Okay, I get it, there are SO many things that your new product will do, and you think your users want it all. They want the chat function from Facebook, the wayfinding application of Foursquare, the reviews of Yelp, and the ability to facetime with a monkey in the Chilean jungle. Your users are always going to want additional features, and there will always be requests, but do these new features belong in your product? Is your product going to become watered down because it is bloated? YES.
A great product is SIMPLE—especially an MVP.
It does one thing extremely well—and it is known for that one thing. This is especially true for an initial release because your users don’t know the product, and you don’t want them confused. If your MVP includes so many features that the app takes five analogies to understand, this is a red flag and the product may contain too much for the first release.
Great, it’s also bloated and may be three products. This concept has been preached everywhere—simplify, simplify, simplify. Doing too much in an initial release will ruin feedback loops, confuse your users, and fog the business strategy. If your product has too many features, your product team will have a hard time optimizing for any individual experience or business metric.
Bloated products create fragmented user groups that leads to fractured feedback loops.
Pinpointing the why behind a bloated product’s review will be difficult. Did they like the chat function, the facetime with the monkey, or the reviews? Was the user experience confusing? Why didn’t they convert at the point of sale? Why did they bounce? Which part of the application did they like or hate? Bloated products create foggy answers to these questions. Simple products are straightforward.
The idea is not to put everything in the first release and see what sticks. It will confuse your users and is the Mobile Product Building Mistake #3.

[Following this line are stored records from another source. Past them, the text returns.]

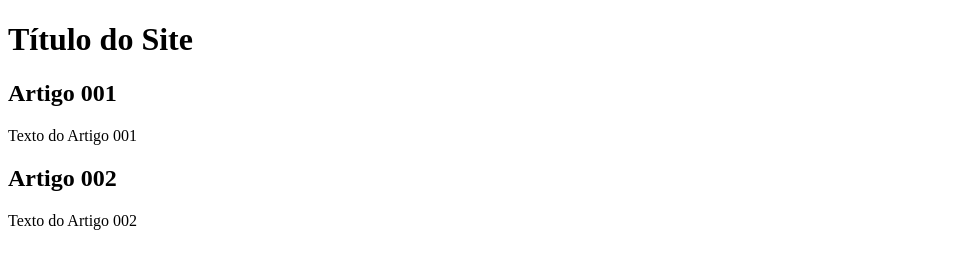
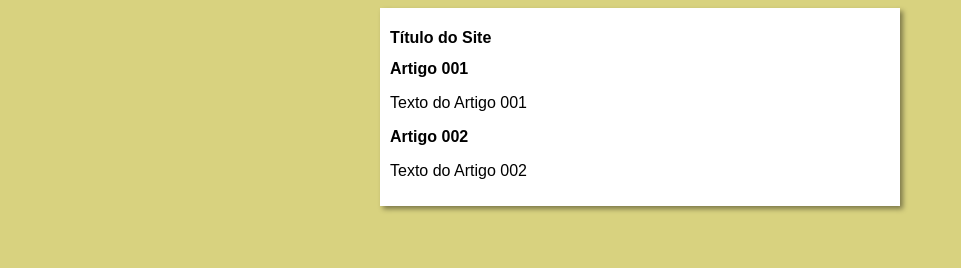
Before and after one commit to VivianeAntonio/projeto-site, a plain HTML site: page index.html in a window 1280 px wide. Shown: the whole page, without its empty margins (0-961 px from the left). Drawn offline with Linux system fonts and the light colour scheme.

Commit message:
iniciei o design

```diff
--- /dev/null
+++ b/estilos/style.css
@@ -0,0 +1,17 @@
+* {
+    font-family: Arial, Helvetica, sans-serif;
+    font-size: 16px;
+
+}
+
+body {
+    background-color: rgb(216, 210, 127);
+}
+
+main {
+    background-color: white;
+    width: 500px;
+    margin: auto;
+    padding: 10px;
+    box-shadow: 3px 3px 5px rgba(0, 0, 0, 0.425);
+}
--- a/index.html
+++ b/index.html
@@ -5,6 +5,7 @@
     <meta http-equiv="X-UA-Compatible" content="IE=edge">
     <meta name="viewport" content="width=device-width, initial-scale=1.0">
     <title>Título do Site</title>
+    <link rel="stylesheet" href="estilos/style.css">
 </head>
 <body>
     <main>
```
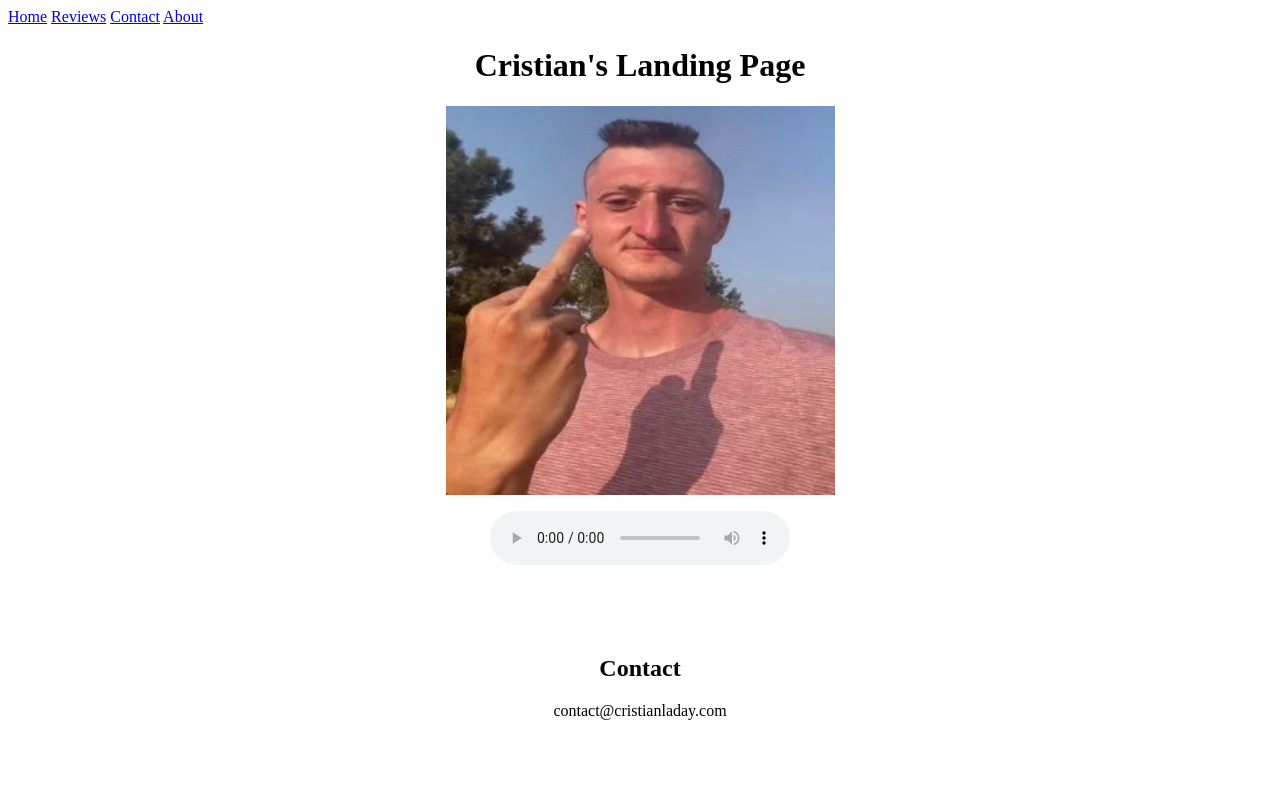
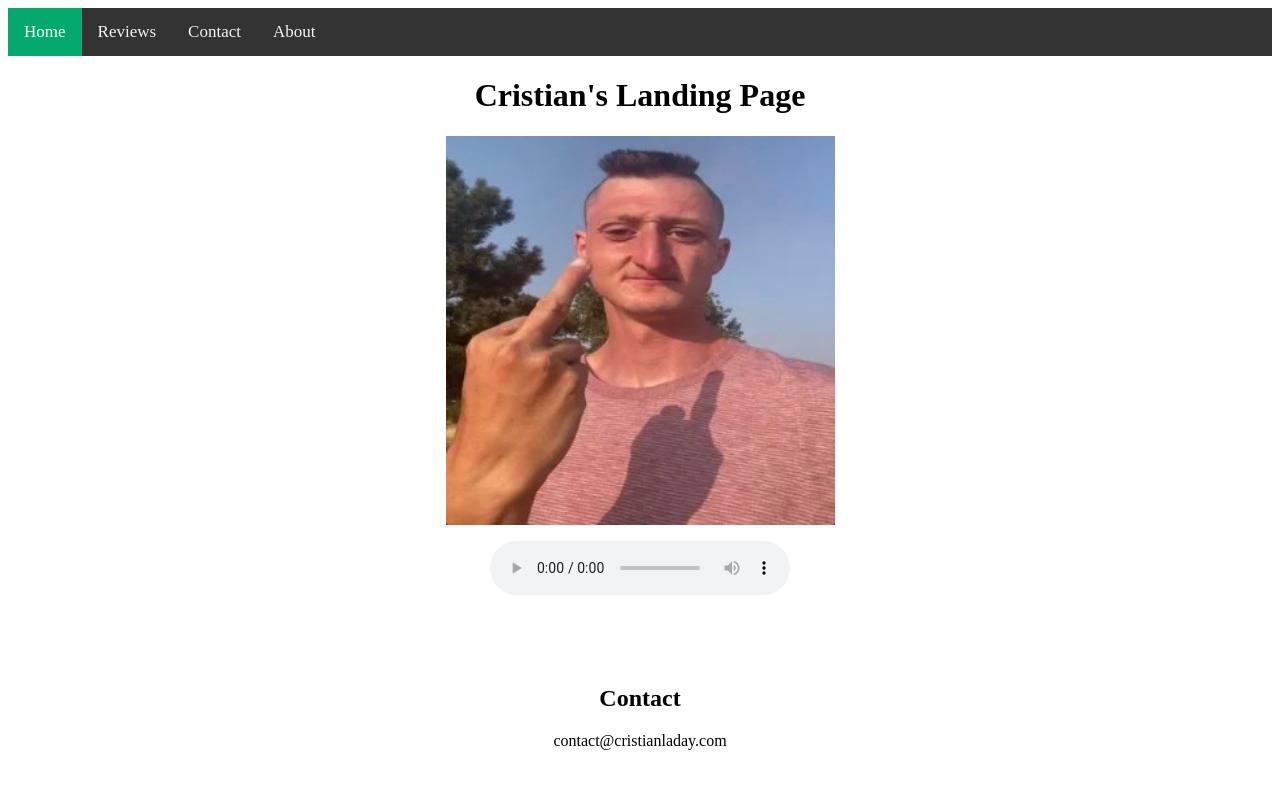
Before and after one commit to cristianwaday/website, a plain HTML site: page index.html in a window 1280 px wide. Drawn offline with Linux system fonts and the light colour scheme.

Commit message:
Update index.html

```diff
--- a/index.html
+++ b/index.html
@@ -11,6 +11,31 @@
   <a href="#contact">Contact</a>
   <a href="#about">About</a>
 </div>
+<style>
+.topnav {
+  overflow: hidden;
+  background-color: #333;
+}
+
+.topnav a {
+  float: left;
+  color: #f2f2f2;
+  text-align: center;
+  padding: 14px 16px;
+  text-decoration: none;
+  font-size: 17px;
+}
+
+.topnav a:hover {
+  background-color: #ddd;
+  color: black;
+}
+
+.topnav a.active {
+  background-color: #04AA6D;
+  color: white;
+}
+</style>
 <body>
 	<center><h1>Cristian's Landing Page</h1>
 		<img src="daniel.jpg">
```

This is one part of a series called 9 Mobile Product Building Mistakes. Stay tuned for next time’s Mobile Product Building Mistake #4: Mistaking “agile” for truncated waterfall.